This weekend the main objective is to make a pit stop at the Peacock Visual Arts Centre for Contemporary art. Nestled in the inauspicious surroundings that are the dark alleys, grey facades and, quite honestly, intimidating faces that define Castle Street in my mind’s eye (thanks to the bits I see on my daily walk to work), I have never given the sign at its entrance anything more than a cursory glance. It has taken an unlikely sequence of events – being hounded to find a hobby that involves more than reading a book in my room by my unofficial strategy consultant, then taking to twitter to search for accounts related to Aberdeen and then stumbling on the @TheKiosque account – I find out there is more to the Peacock Centre, and that Alina & Jeff Bliumis’ Language barrier and other obstacles exhibition opens there this weekend. I have to ask the young woman at the till at Barnados next door before I locate the entrance after I have dragged myself out of bed and into jeans and a crumpled shirt with a jacket on Saturday morning, but it is well worth the effort in the end. I find the exhibition small but intriguing. The collection appeared to be in three parts – one themed along the lines of having thoroughfares obstructed by books on language and identity, a second titled ‘Cultural Tips for new Americans providing witty, if over stated explanations for peculiar Americanisms like male to male hugs (they have a book too) and a final section of postcards with words and images seemingly from various immigration brochures. There was a Nigerian card too.
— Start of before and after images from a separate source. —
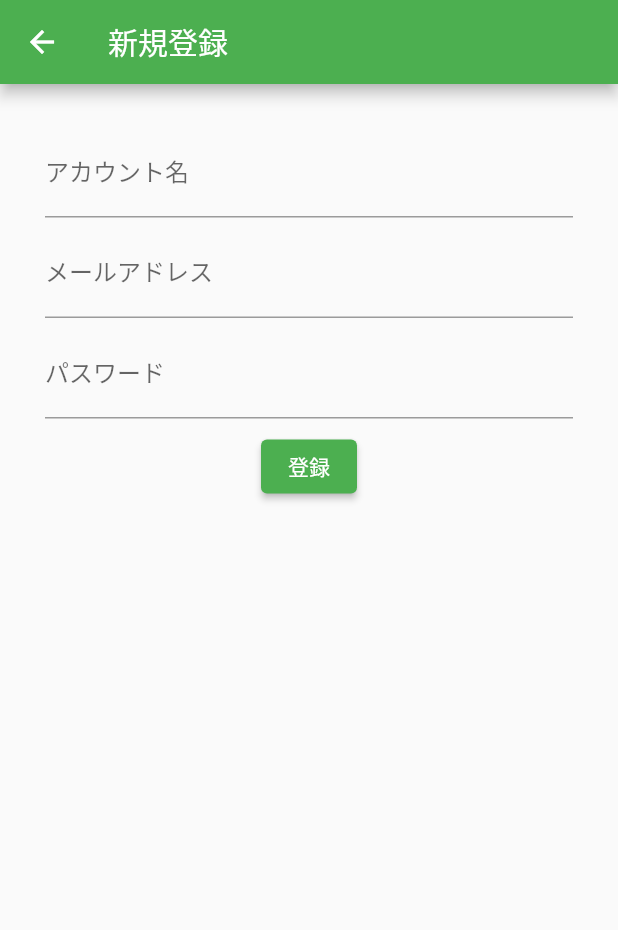
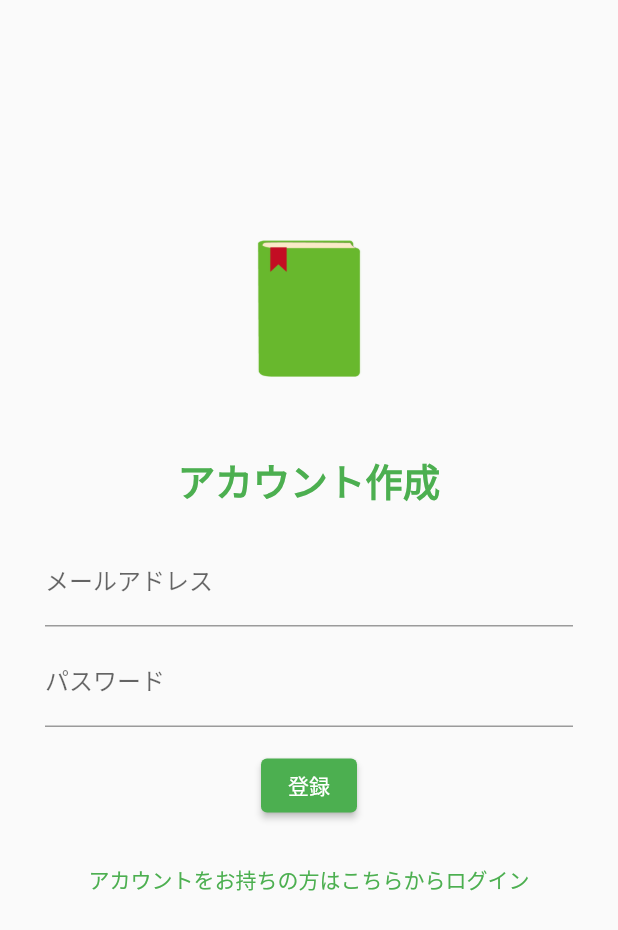
Before and after one commit to kitashio/my-colle-app, a Flutter app: the RegisterPage screen opened directly, on a phone screen of 412 x 824 dp. Shown: the top 930 px of the screen. Run offline on Flutter 3.47's test engine with Material 2 defaults, Android fonts, the phone set to English and light mode, and no system bars.

Commit message:
ユーザー登録・ログイン画面アプデ

```diff
--- a/lib/Top_Page/user_add_page.dart
+++ b/lib/Top_Page/user_add_page.dart
@@ -1,5 +1,6 @@
 import 'package:flutter/cupertino.dart';
 import 'package:flutter/material.dart';
+import 'package:myfirstapp/Top_Page/user_login_page.dart';
 import '../Bottom_Tab_page.dart';
 
 class RegisterPage extends StatelessWidget {
@@ -7,20 +8,22 @@ class RegisterPage extends StatelessWidget {
   @override
   Widget build(BuildContext context) {
     return Scaffold(
-      appBar: AppBar(
-        title: Text('新規登録'),
-      ),
       body: Center(
         child: Container(
-          padding: EdgeInsets.fromLTRB(30, 30, 30, 0),
+          padding: EdgeInsets.fromLTRB(30, 160, 30, 0),
           child: Column(
             children: [
-              TextField(
-                decoration: InputDecoration(labelText: "アカウント名"),
-                onChanged: (String value) {
-                },
+              Image.asset('assets/book.png',
+              width: 70,),
+              const SizedBox(height: 50),
+              Text('アカウント作成',
+              style: TextStyle(
+                color: Colors.green,
+              fontSize: 25,
+                fontWeight: FontWeight.bold,
               ),
-              const SizedBox(height: 8),
+              ),
+              const SizedBox(height: 20),
               TextField(
                 decoration: InputDecoration(labelText: "メールアドレス"),
                 onChanged: (String value) {
@@ -33,7 +36,7 @@ class RegisterPage extends StatelessWidget {
                 onChanged: (String value) {
                 },
               ),
-              const SizedBox(height: 8),
+              const SizedBox(height: 15),
               ElevatedButton(
                 onPressed: () {
                   Navigator.push(
@@ -43,6 +46,16 @@ class RegisterPage extends StatelessWidget {
                 },
                 child: Text("登録"),
               ),
+              const SizedBox(height: 15),
+              TextButton(
+                  onPressed: (){
+                    Navigator.push(
+                      context,
+                      MaterialPageRoute(builder: (context) => LoginPage()),
+                    );
+                    },
+                  child: Text('アカウントをお持ちの方はこちらからログイン'),
+              ),
             ],
           ),
         ),
--- a/lib/main.dart
+++ b/lib/main.dart
@@ -1,6 +1,5 @@
 import 'package:flutter/material.dart';
-import 'Top_Page/top_page.dart';
-import 'Top_Page/top_user_page.dart';
+import 'Top_Page/user_add_page.dart';
 
 void main() {
   runApp(MyApp());
@@ -15,7 +14,7 @@ class MyApp extends StatelessWidget {
       theme: ThemeData(
         primarySwatch: Colors.green,
       ),
-      home: TopUserPage(),
+      home: RegisterPage(),
     );
   }
 }
```
Also changed, not shown: lib/Books_Page/list_detail.page.dart (added, +30 -0 lines), lib/Books_Page/my_list_page.dart (+8 -1 lines), lib/Top_Page/user_login_page.dart (+23 -5 lines).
Exhibition viewing done and dusted I decide I need to grab some groceries and begin to head back out to Union Street to my usual Co-op shop. I find the road closed off and a man in a Tartan entertaining a rapidly swelling crowd, alongside his partner dressed in a dog’s costume. There is also the distant sound of drums and bagpipes. It turns out that Saturday the 28th is this year’s Tartan Day, and I have fortuitously stumbled on the Tartan Parade. In short order, the marching band comes through, up Union Street to where I am positioned close to the Sheriff Court where at a bellowed command they turn left to salute the Mayor (I think), who is dressed in his own tartan of course. My groceries are promptly forgotten as I take the chance to revel in the gaiety of it all – funny happy people, music and being literally lost in the crowd – a glimpse into Scottish culture I suppose.

All told, rain or not – and it did rain in fits and starts –  I had what was arguably my most enjoyable weekend in a long time. The only downer being the nagging thought at the back of my mind that I may have discovered the joys of this city a little too late, in what -if I had my way – just might be, my last year here.